The ‘Bog Squad’ team is a volunteer task force, created to carry out rehabilitation works on damaged peat bogs across the Scottish Central Belt, with funding from Scottish Natural Heritage’s Peatland Action project.
Scottish peat bogs are key wildlife habitats providing homes for bog specialists, such as the Large Heath and other rare butterflies such as the Small Pearl-bordered Fritillary and Green Hairstreak.Bog edges also provide vital homes for rare moths such as the Argent & Sable, Lunar Hornet and Wood Tiger.Many Scottish bogs are in a poor state after being planted with alien conifers, damaged by drainage, used as dumps and stripped for garden use.But they are increasingly valued for their biodiversity, and the 'ecosystem services' they provide, such as flood prevention and carbon storage.

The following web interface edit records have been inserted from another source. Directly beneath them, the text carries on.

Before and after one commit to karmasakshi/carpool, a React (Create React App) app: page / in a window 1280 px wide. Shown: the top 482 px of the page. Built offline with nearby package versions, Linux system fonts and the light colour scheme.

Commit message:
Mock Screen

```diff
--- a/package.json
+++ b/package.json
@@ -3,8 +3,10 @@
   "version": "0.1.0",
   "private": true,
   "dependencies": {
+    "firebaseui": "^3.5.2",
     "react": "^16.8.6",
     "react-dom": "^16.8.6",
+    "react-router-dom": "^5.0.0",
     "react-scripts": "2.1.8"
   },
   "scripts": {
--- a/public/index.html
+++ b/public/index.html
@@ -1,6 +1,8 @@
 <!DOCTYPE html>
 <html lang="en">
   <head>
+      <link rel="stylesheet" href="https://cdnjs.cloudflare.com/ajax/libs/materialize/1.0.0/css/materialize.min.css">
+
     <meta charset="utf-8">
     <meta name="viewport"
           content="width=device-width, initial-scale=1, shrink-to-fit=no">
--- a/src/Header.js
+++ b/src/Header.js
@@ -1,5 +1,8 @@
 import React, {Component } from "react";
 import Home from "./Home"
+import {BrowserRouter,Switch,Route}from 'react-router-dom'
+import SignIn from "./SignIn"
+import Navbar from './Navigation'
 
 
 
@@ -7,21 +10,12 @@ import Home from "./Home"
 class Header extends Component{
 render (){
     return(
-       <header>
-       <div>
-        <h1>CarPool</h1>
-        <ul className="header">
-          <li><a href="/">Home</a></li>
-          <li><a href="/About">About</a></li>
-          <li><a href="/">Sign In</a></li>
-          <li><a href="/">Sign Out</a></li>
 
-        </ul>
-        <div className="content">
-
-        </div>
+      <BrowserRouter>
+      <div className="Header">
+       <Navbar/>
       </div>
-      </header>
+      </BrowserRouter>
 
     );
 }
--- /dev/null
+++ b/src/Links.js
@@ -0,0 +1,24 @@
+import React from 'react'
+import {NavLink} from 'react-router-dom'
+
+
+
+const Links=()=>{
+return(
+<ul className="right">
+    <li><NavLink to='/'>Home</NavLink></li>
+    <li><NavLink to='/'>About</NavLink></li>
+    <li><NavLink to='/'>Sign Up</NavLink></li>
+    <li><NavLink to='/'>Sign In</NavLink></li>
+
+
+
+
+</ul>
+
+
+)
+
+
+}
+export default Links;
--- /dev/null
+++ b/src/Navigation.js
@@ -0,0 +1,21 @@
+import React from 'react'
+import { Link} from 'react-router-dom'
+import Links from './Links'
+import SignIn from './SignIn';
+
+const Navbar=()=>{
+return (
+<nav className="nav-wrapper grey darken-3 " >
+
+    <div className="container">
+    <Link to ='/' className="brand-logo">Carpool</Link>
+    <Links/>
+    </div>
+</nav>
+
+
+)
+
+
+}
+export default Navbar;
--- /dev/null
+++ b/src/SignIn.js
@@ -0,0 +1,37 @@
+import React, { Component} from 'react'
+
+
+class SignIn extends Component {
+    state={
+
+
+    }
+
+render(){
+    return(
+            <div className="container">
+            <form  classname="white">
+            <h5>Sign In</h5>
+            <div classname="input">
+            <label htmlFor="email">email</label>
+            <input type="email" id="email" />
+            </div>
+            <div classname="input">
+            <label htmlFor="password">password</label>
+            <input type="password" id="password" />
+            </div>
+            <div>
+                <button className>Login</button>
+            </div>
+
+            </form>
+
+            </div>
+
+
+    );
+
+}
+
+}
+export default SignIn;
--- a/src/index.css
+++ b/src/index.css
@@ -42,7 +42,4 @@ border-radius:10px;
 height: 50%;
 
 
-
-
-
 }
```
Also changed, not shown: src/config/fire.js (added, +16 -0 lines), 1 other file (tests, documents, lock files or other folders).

Most of our lowland raised mires are in the Central Belt, Aberdeenshire and in Dumfries and Galloway. Many are small and isolated in landscapes of intensive agriculture.MSP Aileen Campbell, said: “I am very pleased to be able to launch the Butterfly Conservation Bog Squad project in my role as Species Champion for the Large Heath butterfly.“Peatlands are a very special part of our heritage as well as being important for wildlife and for providing ecosystem services. They are also great places for people to enjoy, and at Langlands Moss local people really value their local peatland.”Butterfly Conservation Bog Squad project Officer, Sara Green said: “Peatlands are not only beautiful and fascinating places, with their own unique wildlife.“They also help us to reduce flooding and combat climate change by locking up carbon. We will be recruiting and training volunteers to help conserve these wonderful places.”Langlands Moss Local Nature Reserve is one of several sites where the volunteers will be working - installing dams across old drains and controlling scrub".
More information at www.bogsquad.weebly.com,with updates, upcoming work parties, work locations etc.